Precise relative gravity measurements conducted in Long Valley (California) in 1982 and 1998 reveal a decrease in gravity of as much as -107 ?? 6 microgals (1 microgal = 10-8 meters per square second) centered on the uplifting resurgent dome. A positive residual gravity change of up to 64 ?? 15 microgals was found after correcting for the effects of uplift and water table fluctuations. Assuming a point source of intrusion, the density of the intruding material is 2.7 x 103 to 4.1 x 103 kilograms per cubic meter at 95 percent confidence. The gravity results require intrusion of silicate magma and exclude in situ thermal expansion or pressurization of the hydrothermal system as the cause of uplift and seismicity.

Additional Publication Details

Publication type:
Article
Publication Subtype:
Journal Article
Title:
Magma intrusion beneath Long Valley caldera confirmed by temporal changes in gravity
Series title:
Science
DOI:
10.1126/science.285.5436.2119
Volume
285
Issue:
5436
Year Published:
1999
Language:
English
Larger Work Type:
Article
Larger Work Subtype:
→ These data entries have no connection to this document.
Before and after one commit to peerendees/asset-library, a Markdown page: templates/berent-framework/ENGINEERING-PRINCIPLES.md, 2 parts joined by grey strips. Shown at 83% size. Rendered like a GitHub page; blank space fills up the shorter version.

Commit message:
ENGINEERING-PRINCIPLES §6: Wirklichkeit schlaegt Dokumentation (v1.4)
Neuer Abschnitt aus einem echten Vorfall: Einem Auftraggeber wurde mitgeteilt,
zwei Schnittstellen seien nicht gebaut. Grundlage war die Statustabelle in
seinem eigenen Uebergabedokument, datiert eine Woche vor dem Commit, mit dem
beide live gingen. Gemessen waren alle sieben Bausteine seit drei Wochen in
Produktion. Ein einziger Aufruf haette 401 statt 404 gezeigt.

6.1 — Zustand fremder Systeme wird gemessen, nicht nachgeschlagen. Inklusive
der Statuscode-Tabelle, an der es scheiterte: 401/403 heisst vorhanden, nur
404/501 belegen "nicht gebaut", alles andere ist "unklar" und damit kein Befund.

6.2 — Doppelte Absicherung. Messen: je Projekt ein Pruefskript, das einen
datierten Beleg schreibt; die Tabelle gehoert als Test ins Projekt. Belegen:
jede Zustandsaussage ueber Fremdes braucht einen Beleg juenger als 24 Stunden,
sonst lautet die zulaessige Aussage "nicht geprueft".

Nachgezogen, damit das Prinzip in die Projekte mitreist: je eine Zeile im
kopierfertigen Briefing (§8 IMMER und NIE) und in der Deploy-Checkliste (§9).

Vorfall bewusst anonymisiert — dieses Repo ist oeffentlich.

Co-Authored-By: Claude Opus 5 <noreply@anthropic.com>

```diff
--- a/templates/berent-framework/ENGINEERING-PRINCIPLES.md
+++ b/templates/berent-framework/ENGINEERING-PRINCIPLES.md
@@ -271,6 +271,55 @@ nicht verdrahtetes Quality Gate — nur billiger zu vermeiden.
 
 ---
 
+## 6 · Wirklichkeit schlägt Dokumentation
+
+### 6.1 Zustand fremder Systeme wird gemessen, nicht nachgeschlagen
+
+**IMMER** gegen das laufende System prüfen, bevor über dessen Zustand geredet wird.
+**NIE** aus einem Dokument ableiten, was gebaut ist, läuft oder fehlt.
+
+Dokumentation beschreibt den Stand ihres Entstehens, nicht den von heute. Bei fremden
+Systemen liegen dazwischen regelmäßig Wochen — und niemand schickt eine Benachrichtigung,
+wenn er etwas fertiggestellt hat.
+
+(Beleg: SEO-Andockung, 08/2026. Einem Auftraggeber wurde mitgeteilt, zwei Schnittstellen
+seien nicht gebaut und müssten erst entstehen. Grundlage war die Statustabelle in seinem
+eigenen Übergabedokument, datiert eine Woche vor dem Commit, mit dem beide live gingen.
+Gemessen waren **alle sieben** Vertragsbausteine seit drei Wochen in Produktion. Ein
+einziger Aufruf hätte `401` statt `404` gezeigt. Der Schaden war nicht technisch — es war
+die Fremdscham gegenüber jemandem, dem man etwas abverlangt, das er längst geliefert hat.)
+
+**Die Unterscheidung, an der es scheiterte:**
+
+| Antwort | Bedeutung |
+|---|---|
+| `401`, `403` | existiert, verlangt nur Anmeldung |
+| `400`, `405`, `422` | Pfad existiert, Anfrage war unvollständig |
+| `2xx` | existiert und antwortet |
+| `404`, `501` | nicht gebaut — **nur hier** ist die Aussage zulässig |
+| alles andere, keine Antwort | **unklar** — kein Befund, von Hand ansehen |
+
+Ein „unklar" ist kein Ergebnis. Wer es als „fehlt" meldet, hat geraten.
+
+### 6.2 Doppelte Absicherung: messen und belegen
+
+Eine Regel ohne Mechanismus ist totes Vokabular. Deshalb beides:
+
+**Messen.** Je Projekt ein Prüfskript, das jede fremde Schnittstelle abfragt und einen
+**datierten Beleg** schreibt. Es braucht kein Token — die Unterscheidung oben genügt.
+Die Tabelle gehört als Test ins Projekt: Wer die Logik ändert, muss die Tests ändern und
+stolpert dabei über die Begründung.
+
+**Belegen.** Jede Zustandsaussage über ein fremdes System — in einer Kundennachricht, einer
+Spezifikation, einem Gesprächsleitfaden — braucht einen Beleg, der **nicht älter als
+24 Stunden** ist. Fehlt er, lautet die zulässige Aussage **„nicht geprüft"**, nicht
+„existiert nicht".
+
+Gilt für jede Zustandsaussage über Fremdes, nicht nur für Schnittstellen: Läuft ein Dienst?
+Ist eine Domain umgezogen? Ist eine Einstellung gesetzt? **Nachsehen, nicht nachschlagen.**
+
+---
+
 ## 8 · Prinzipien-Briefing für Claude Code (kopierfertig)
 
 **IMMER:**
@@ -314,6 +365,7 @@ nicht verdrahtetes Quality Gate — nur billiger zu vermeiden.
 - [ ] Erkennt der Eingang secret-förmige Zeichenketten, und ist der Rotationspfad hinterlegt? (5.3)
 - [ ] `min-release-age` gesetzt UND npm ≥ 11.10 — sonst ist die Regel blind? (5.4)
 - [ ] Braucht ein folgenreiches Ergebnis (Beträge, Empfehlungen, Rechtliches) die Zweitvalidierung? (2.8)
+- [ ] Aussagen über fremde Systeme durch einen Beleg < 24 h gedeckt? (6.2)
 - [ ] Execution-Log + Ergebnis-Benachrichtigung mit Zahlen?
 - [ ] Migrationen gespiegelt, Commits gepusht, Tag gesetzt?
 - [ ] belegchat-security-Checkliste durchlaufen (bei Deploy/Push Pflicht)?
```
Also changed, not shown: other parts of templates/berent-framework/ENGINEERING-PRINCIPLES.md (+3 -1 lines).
Journal Article
Larger Work Title:
Science
First page:
2119
Last page:
2122
Number of Pages:
4